Kathleen Sprows Cummings
Ahead of Wednesday’s Mass of Canonization of Junipero Serra, canonization expert/author Kathleen Sprows Cummings, director of Notre Dame’s Cushwa Center for the Study of American Catholicism, says:
“Canonization always links local cultures to the universal Catholic Church. To the faithful who share a common geography with the canonized person, the new saint becomes a special heavenly friend who can help them grow closer to God and who can inspire them toward lives of greater holiness. Junipero Serra traded a comfortable existence as a European university professor for a life dedicated to service and evangelization among the indigenous peoples of North America. In affirming that Serra fulfilled a saintly vocation in land that is part of the present-day United States, Pope Francis is challenging today’s U.S. Catholics to think about how they might spread the joy of the gospel in American culture, particularly among those who have neither heard nor understood it. The fact that this is the first canonization on American soil adds to the resonance it will have for Catholics in the United States, particularly among the ever-growing Spanish-speaking population. Serra was not sinless; no saints are. In this instance, however, his blind spots may be as much a gift to the faithful as is his saintly example. Pope Francis has acknowledged and apologized for church’s complicity in the atrocities committed against native peoples as a result of European colonization. Serra’s canonization provides an opportunity to reflect on those sins, and resolve not to repeat them.”
Cummings is the author of the forthcoming book “Citizen Saints: Catholics and Canonization in American Culture.”
Following Francis’ talk at the White House and as he prepares to address Congress Thursday (Sept. 24), it is not surprising, though it is disappointing, that many journalists and politicians are viewing Pope Francis’ visit to the United States entirely through the lens of American partisan politics, according to politics and religion expert Richard W. Garnett, law professor.
Garnett says, “Many appear to be more interested in predicting which political ‘side’ will gain an advantage from the visit than in hearing what the pope has to say.

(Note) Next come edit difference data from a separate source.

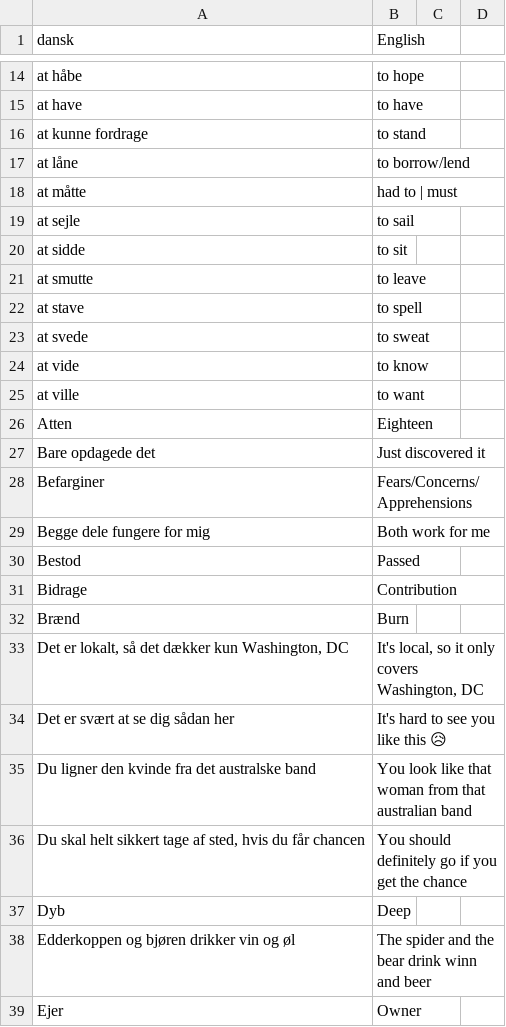
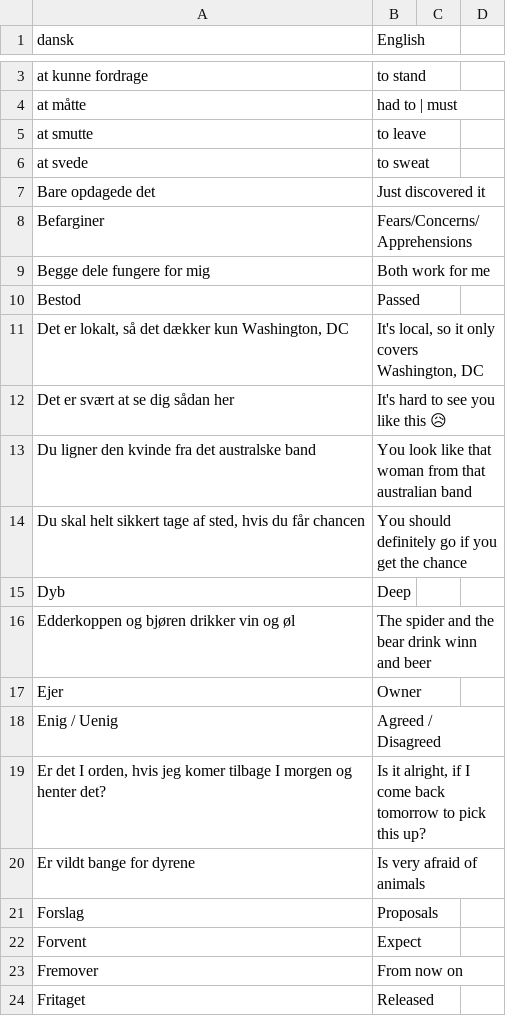
Before and after one commit to smithniels/Daily-Danish, a CSV file: translations.csv, drawn as a sheet; only a part is shown, gaps mark what is left out; the shorter side is filled out with more unchanged rows; removed rows and columns are numbered as before the commit, all else as after; the diff covers the shown part only; the diff names each change by its address in the sheet, - before the commit and + after, or states it on an @@ line.

```diff
--- a/translations.csv
+++ b/translations.csv
-row 14: at håbe | to hope
-row 15: at have | to have
-row 17: at låne | to borrow/lend
-row 19: at sejle | to sail
-row 20: at sidde | to sit
-row 22: at stave | to spell
-row 24: at vide | to know
-row 25: at ville | to want
-row 26: Atten | Eighteen
-row 31: Bidrage | Contribution
-row 32: Brænd | Burn
```
Also changed, not shown: 11 added rows, 33 removed rows and 2 edited cells elsewhere in this file, 2 other files.
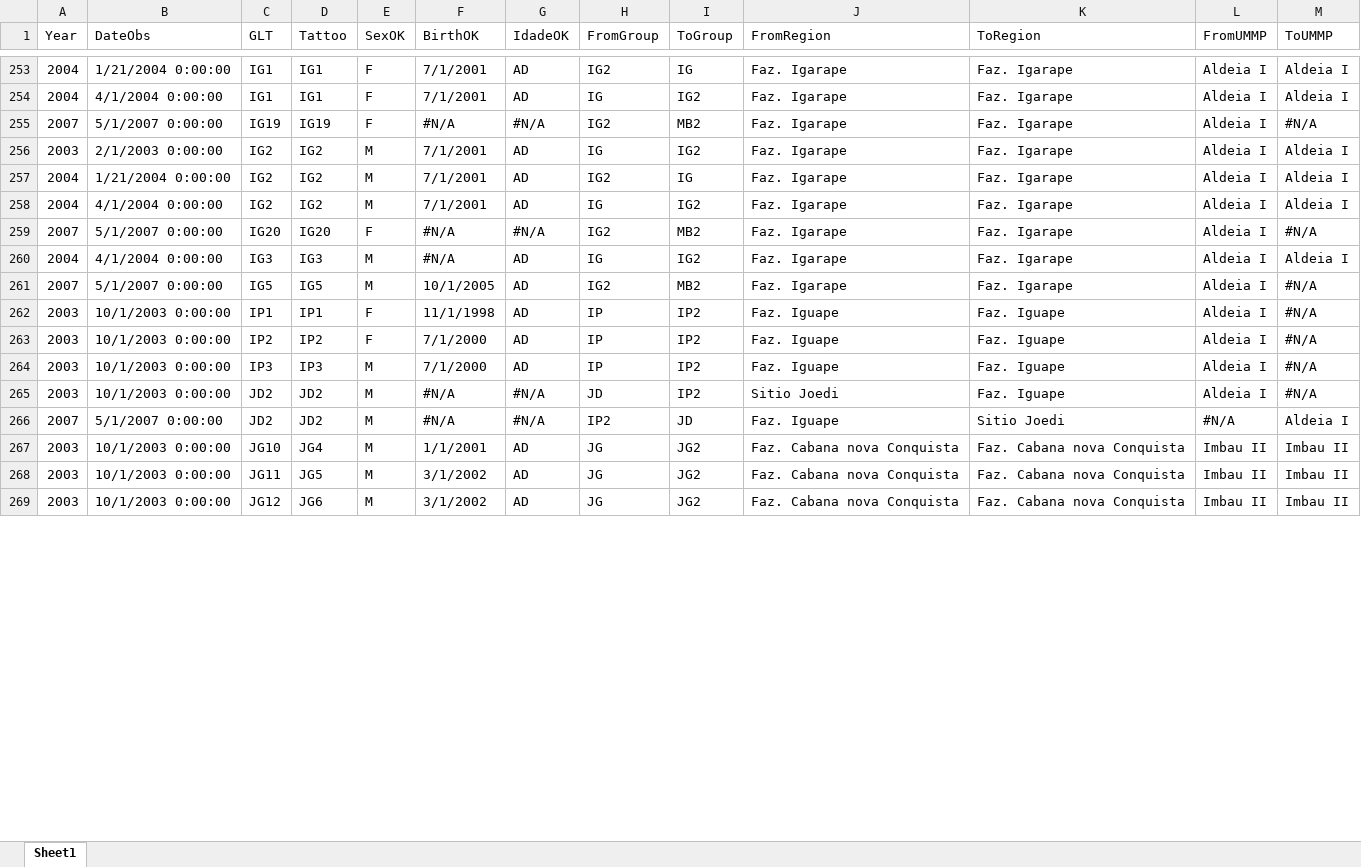
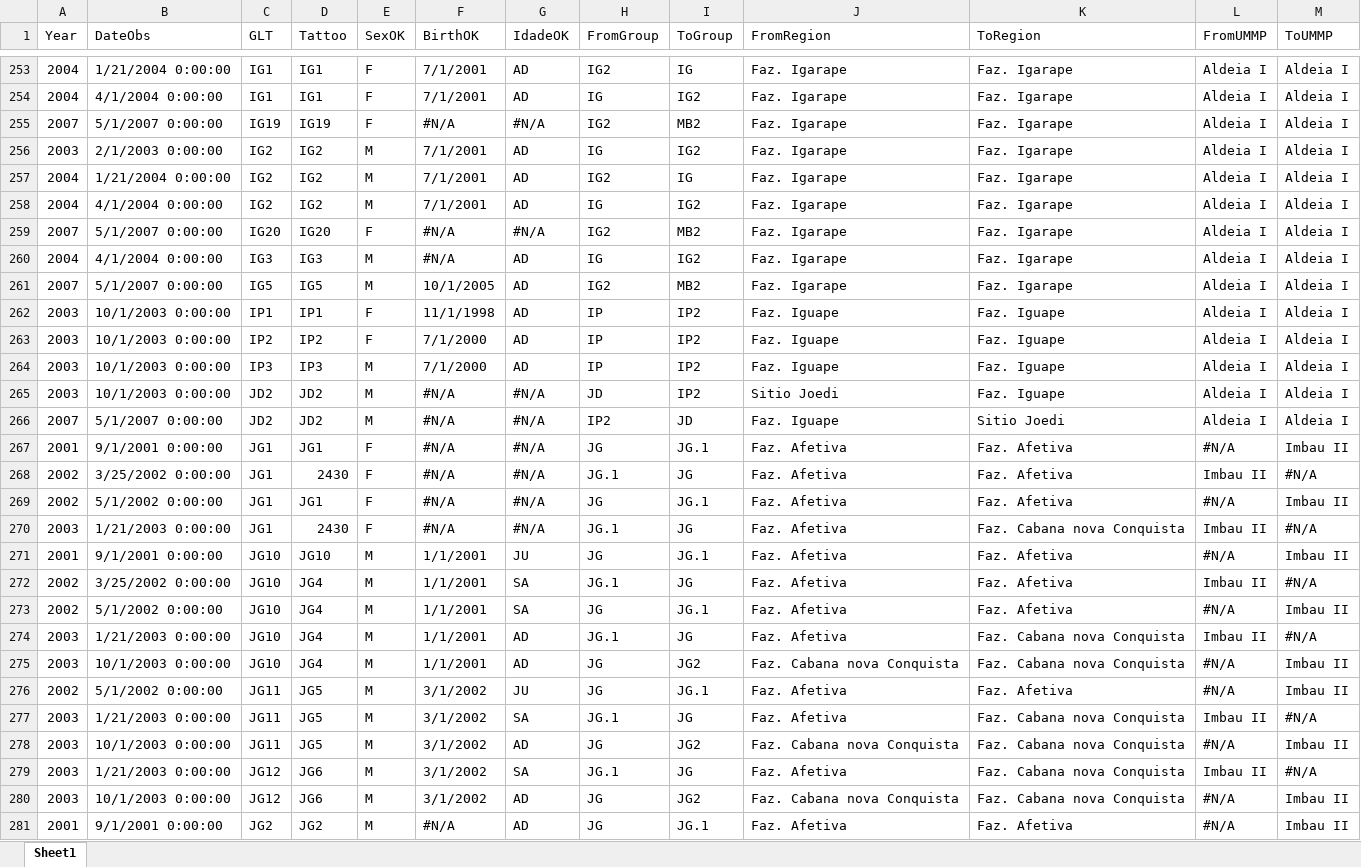
Before and after one commit to auponchon/GoldenLionTamarins, an Excel workbook: data/NewlyCreatedData/Successful_dispersal.xlsx, sheet Sheet1, drawn as a sheet; only a part is shown, gaps mark what is left out; values as stored, in another font and other column widths than the file's, no cell formats; addresses are those after the commit; the diff covers the shown part only; the diff names each change by its address in the sheet, - before the commit and + after, or states it on an @@ line.

Commit message:
Updates UMMPs

```diff
--- a/data/NewlyCreatedData/Successful_dispersal.xlsx (sheet Sheet1)
+++ b/data/NewlyCreatedData/Successful_dispersal.xlsx (sheet Sheet1)
-M255 (ToUMMP): #N/A
+M255 (ToUMMP): Aldeia I
-M259 (ToUMMP): #N/A
+M259 (ToUMMP): Aldeia I
-M261:M265 (ToUMMP): #N/A
+M261:M265 (ToUMMP): Aldeia I
-L266 (FromUMMP): #N/A
+L266 (FromUMMP): Aldeia I
+row 267: 2001 | 9/1/2001 0:00:00 | JG1 | JG1 | F | #N/A | #N/A | JG | JG.1 | Faz. Afetiva | Faz. Afetiva | #N/A | Imbau II
+row 268: 2002 | 3/25/2002 0:00:00 | JG1 | 2430 | F | #N/A | #N/A | JG.1 | JG | Faz. Afetiva | Faz. Afetiva | Imbau II | #N/A
+row 269: 2002 | 5/1/2002 0:00:00 | JG1 | JG1 | F | #N/A | #N/A | JG | JG.1 | Faz. Afetiva | Faz. Afetiva | #N/A | Imbau II
+row 270: 2003 | 1/21/2003 0:00:00 | JG1 | 2430 | F | #N/A | #N/A | JG.1 | JG | Faz. Afetiva | Faz. Cabana nova Conquista | Imbau II | #N/A
+row 271: 2001 | 9/1/2001 0:00:00 | JG10 | JG10 | M | 1/1/2001 | JU | JG | JG.1 | Faz. Afetiva | Faz. Afetiva | #N/A | Imbau II
+row 272: 2002 | 3/25/2002 0:00:00 | JG10 | JG4 | M | 1/1/2001 | SA | JG.1 | JG | Faz. Afetiva | Faz. Afetiva | Imbau II | #N/A
+row 273: 2002 | 5/1/2002 0:00:00 | JG10 | JG4 | M | 1/1/2001 | SA | JG | JG.1 | Faz. Afetiva | Faz. Afetiva | #N/A | Imbau II
+row 274: 2003 | 1/21/2003 0:00:00 | JG10 | JG4 | M | 1/1/2001 | AD | JG.1 | JG | Faz. Afetiva | Faz. Cabana nova Conquista | Imbau II | #N/A
-L275 (FromUMMP): Imbau II
+L275 (FromUMMP): #N/A
+row 276: 2002 | 5/1/2002 0:00:00 | JG11 | JG5 | M | 3/1/2002 | JU | JG | JG.1 | Faz. Afetiva | Faz. Afetiva | #N/A | Imbau II
+row 277: 2003 | 1/21/2003 0:00:00 | JG11 | JG5 | M | 3/1/2002 | SA | JG.1 | JG | Faz. Afetiva | Faz. Cabana nova Conquista | Imbau II | #N/A
-L278 (FromUMMP): Imbau II
+L278 (FromUMMP): #N/A
+row 279: 2003 | 1/21/2003 0:00:00 | JG12 | JG6 | M | 3/1/2002 | SA | JG.1 | JG | Faz. Afetiva | Faz. Cabana nova Conquista | Imbau II | #N/A
-L280 (FromUMMP): Imbau II
+L280 (FromUMMP): #N/A
+row 281: 2001 | 9/1/2001 0:00:00 | JG2 | JG2 | M | #N/A | AD | JG | JG.1 | Faz. Afetiva | Faz. Afetiva | #N/A | Imbau II
```
Also changed, not shown: 10 added rows and 391 edited cells elsewhere in this sheet, cell formats, data/NewlyCreatedData/All_dispersal_events_lastobs.xlsx, data/NewlyCreatedData/Checks/idade_checks_v2.xlsx, 27 other files.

Any American politician, of either party — any American, for that matter — who feels completely affirmed and vindicated by Pope Francis and his presentation of the Gospel is not paying attention. Pope Francis is not interested in providing candidates and officials with a scorecard or a checklist that they can use to compete with each other or to spin their own records as ‘Francis-approved.’ A politician, of either party, who sees Pope Francis’ visit as a photo op to exploit at election time, or who expects a pat on the back for his policy views, is doing it wrong. His visit and message are both prophetic and pastoral. His challenge, to all of us, is to allow ourselves to be challenged by Christianity to discomfort, and to conversion. Many Republicans are uncomfortable in advance — as they should be — by the likelihood that the pope will challenge the world’s richest nation to put aside anti-immigrant rhetoric and to embrace those victimized by violence, oppression and poverty abroad. Many Democrats, on the other hand, appear to be looking forward to something like a papal pat on the back, but they will almost certainly be disappointed. The point is not simply that the pope will almost certainly criticize their embrace of abortion rights and urge greater protections for religious freedom. It is, instead, that the pope will be reminding everyone, regardless of party, that we all too often fail to attend, with mercy, to those ‘on the margins,’ which is where he is urging everyone to go.”
Garnett specializes in religious freedom, religion in the public square and church-state relations.